Last week, Perverted-justice posted the results of another quickie sting it conducted with a station in Philadelphia. Maybe it’s not that shocking that people use chat rooms to arrange illicit sex, but that’s not going to stop this story from taking over the May sweeps. And if that’s the case, the stations that get run over will have only themselves to blame.
In many markets, TV stations have long stopped doing real investigative journalism. I-teams were once all the rage; then station groups got nervous about lawsuits and even more nervous about the idea of employees spending weeks on a single story.
Stations today love to promote their stories as investigations, but viewers start to tune out the hype after one too many stories in which the reporter tries to get a locksmith to let him into someone else’s car, or any of a hundred other “investigations” that can be done in an afternoon.
“Six, seven, eight years ago, everyone was doing a lot of great investigative reporting,” laments Joel Grover, the investigative ace of KNBC-TV in Los Angeles. Mr. Grover is one of the lucky ones; his boss, Bob Long, gives him time and space and has even been known to reject one of Grover’s ideas because it sounded too much like a ratings ploy.

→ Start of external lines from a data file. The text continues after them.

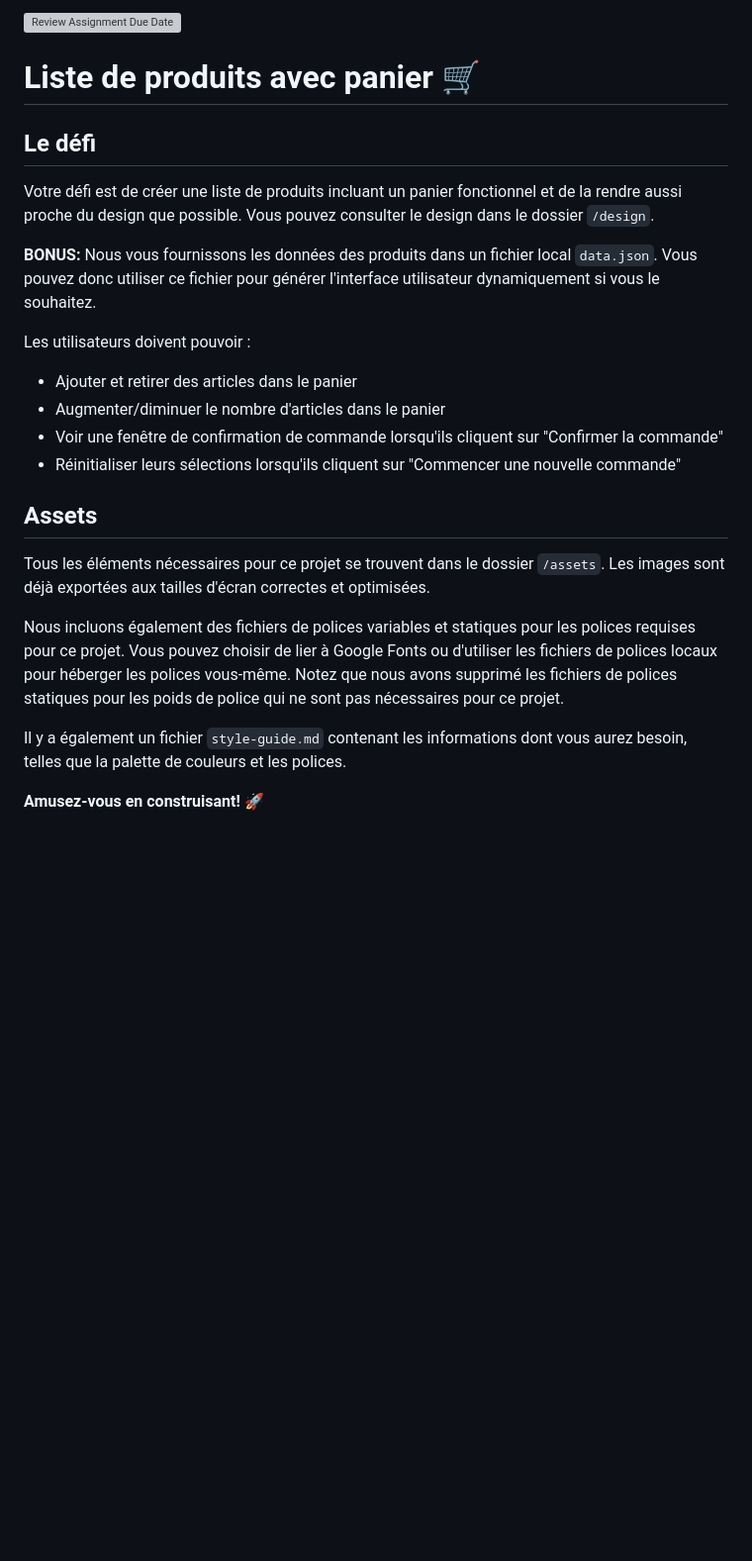
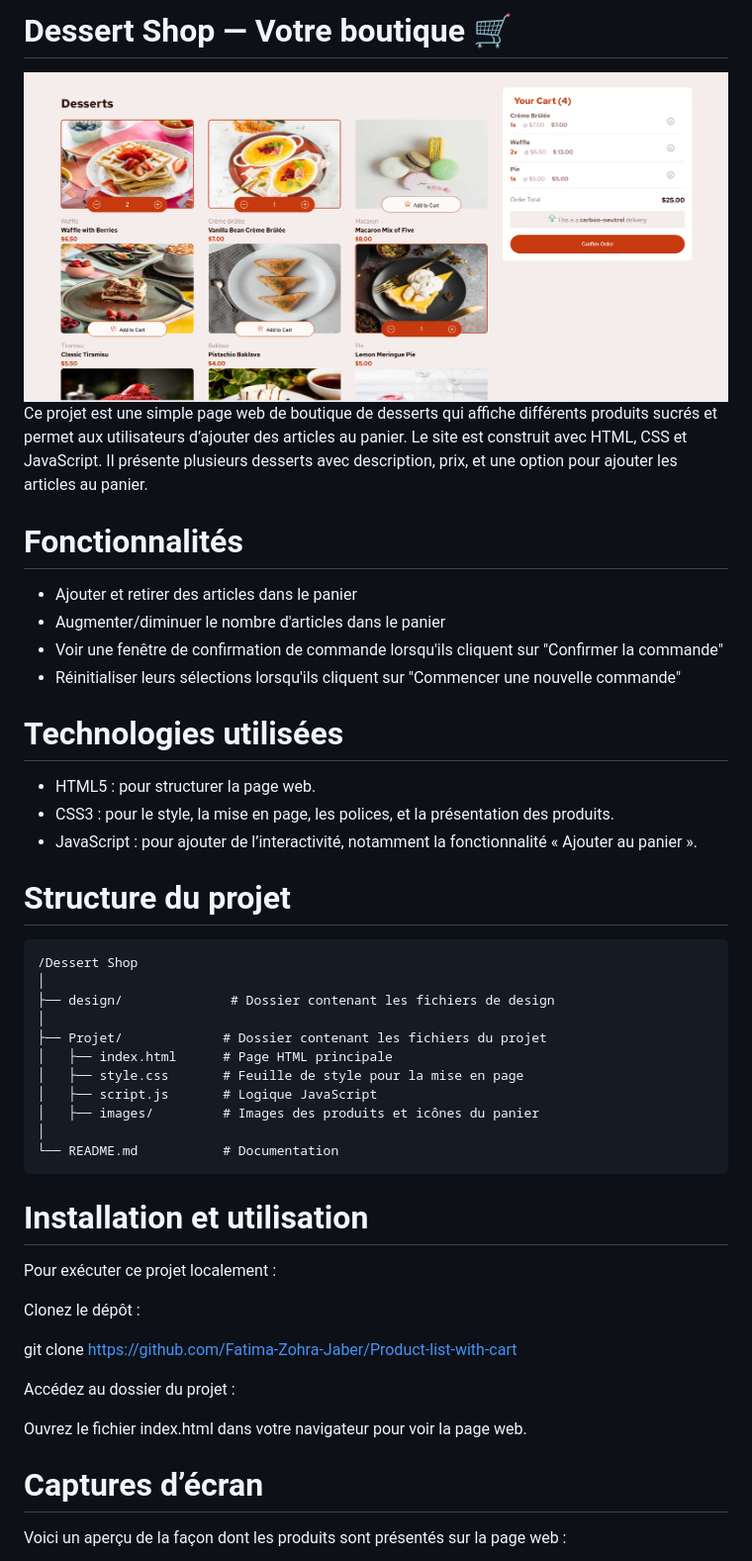
Before and after one commit to Fatima-Zohra-Jaber/Product-list-with-cart, a Markdown page: README.md, the part around one of its changes. Shown at 99% size. GitHub-like rendering; pictures changed too: assets/screenshot1.png (added); blank space fills up the shorter version; grey boxes are pictures that could not be loaded.

````diff
--- a/README.md
+++ b/README.md
@@ -1,26 +1,50 @@
-[![Review Assignment Due Date](https://classroom.github.com/assets/deadline-readme-button-22041afd0340ce965d47ae6ef1cefeee28c7c493a6346c4f15d667ab976d596c.svg)](https://classroom.github.com/a/3sJupFTN)
-# Liste de produits avec panier 🛒
+# Dessert Shop — Votre boutique 🛒
 
-## Le défi
+![Dessert Shop](assets/screenshot1.png)
+Ce projet est une simple page web de boutique de desserts qui affiche différents produits sucrés et permet aux utilisateurs d’ajouter des articles au panier. Le site est construit avec HTML, CSS et JavaScript. Il présente plusieurs desserts avec description, prix, et une option pour ajouter les articles au panier.
 
-Votre défi est de créer une liste de produits incluant un panier fonctionnel et de la rendre aussi proche du design que possible. Vous pouvez consulter le design dans le dossier `/design`.
-
-**BONUS:** Nous vous fournissons les données des produits dans un fichier local `data.json`. Vous pouvez donc utiliser ce fichier pour générer l'interface utilisateur dynamiquement si vous le souhaitez.
-
-Les utilisateurs doivent pouvoir :
+# Fonctionnalités
 
 - Ajouter et retirer des articles dans le panier
 - Augmenter/diminuer le nombre d'articles dans le panier
 - Voir une fenêtre de confirmation de commande lorsqu'ils cliquent sur "Confirmer la commande"
 - Réinitialiser leurs sélections lorsqu'ils cliquent sur "Commencer une nouvelle commande"
 
-## Assets
+# Technologies utilisées
 
-Tous les éléments nécessaires pour ce projet se trouvent dans le dossier `/assets`. Les images sont déjà exportées aux tailles d'écran correctes et optimisées.
+- HTML5 : pour structurer la page web.
+- CSS3 : pour le style, la mise en page, les polices, et la présentation des produits.
+- JavaScript : pour ajouter de l’interactivité, notamment la fonctionnalité « Ajouter au panier ».
 
-Nous incluons également des fichiers de polices variables et statiques pour les polices requises pour ce projet. Vous pouvez choisir de lier à Google Fonts ou d'utiliser les fichiers de polices locaux pour héberger les polices vous-même. Notez que nous avons supprimé les fichiers de polices statiques pour les poids de police qui ne sont pas nécessaires pour ce projet.
+# Structure du projet
 
-Il y a également un fichier `style-guide.md` contenant les informations dont vous aurez besoin, telles que la palette de couleurs et les polices.
+```
+/Dessert Shop
+│
+├── design/              # Dossier contenant les fichiers de design
+│
+├── Projet/             # Dossier contenant les fichiers du projet
+│   ├── index.html      # Page HTML principale
+│   ├── style.css       # Feuille de style pour la mise en page
+│   ├── script.js       # Logique JavaScript
+│   ├── images/         # Images des produits et icônes du panier
+│
+└── README.md           # Documentation
+```
 
+# Installation et utilisation
 
-**Amusez-vous en construisant!** 🚀
+Pour exécuter ce projet localement :
+
+Clonez le dépôt :
+
+git clone https://github.com/Fatima-Zohra-Jaber/Product-list-with-cart
+
+Accédez au dossier du projet :
+
+Ouvrez le fichier index.html dans votre navigateur pour voir la page web.
+
+# Captures d’écran
+
+Voici un aperçu de la façon dont les produits sont présentés sur la page web :
+
````
Also changed, not shown: other parts of README.md (+1 -0 lines), assets/design/desktop-design-cart-empty.jpg (renamed from design/desktop-design-cart-empty.jpg), assets/design/desktop-design-cart-full.jpg (renamed from design/desktop-design-cart-full.jpg), assets/design/order-confirmation.jpg (renamed from design/order-confirmation.jpg), assets/screenshot2.png (added).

Mr. Grover has a lot of friends in the business. He hears what goes on at their stations: time pressures, budget pressures and, coming soon, People Meter pressures. When Nielsen can monitor each click of the remote by women 25 to 54, every month will be sweeps month.
“A lot of investigative reporters are being pushed to create more and more and more stories,” Mr. Grover said. “Obviously, you’re not going to break the really big, really important stories that way, because those take time.”
Actually, there’s no dearth of big stories getting on-air. Al Tompkins of the Poynter Institute sees a lot of investigations as a contest judge. He can rattle off a half-dozen instant classics off the top of his head: A massive expose of workers-compensation problems by WFAA-TV in Dallas; a horrific account, told by Charlotte’s WCNC-TV, of crooked dentists who cap thousands of healthy teeth just to collect Medicaid payments; Indianapolis’ WTHR-TV finding the state foster care system failing to protect children; the dogged reporting of Denver’s KMGH-TV that uncovered an epidemic of rape at the U.S. Air Force Academy (and last week won Best in Show in the National Headliner Awards).
These are stories that make headlines and spur reforms, said Mr. Tompkins. But there’s a catch.
“All of these stations have made a continuing investment in investigative work,” he said. “The best ones are doing some of the best work I’ve seen in years.” Now we’re talking about a very different kind of I-team, the kind that doesn’t get a story in four days on a laptop. The kind of team that turns out solid stories in June as well as in May. The kind that’s expensive to maintain but in return delivers value to viewers and shareholders alike.
Mr. Tompkins doesn’t think the bean counters at most stations will ever go for that. (“There are cheaper ways to get ratings,” is how he put it.) But that doesn’t stop others from dreaming.
“Every station, every market, should have a full-time investigative reporter,” said KNBC’s Mr. Grover. “There’s no excuse not to.”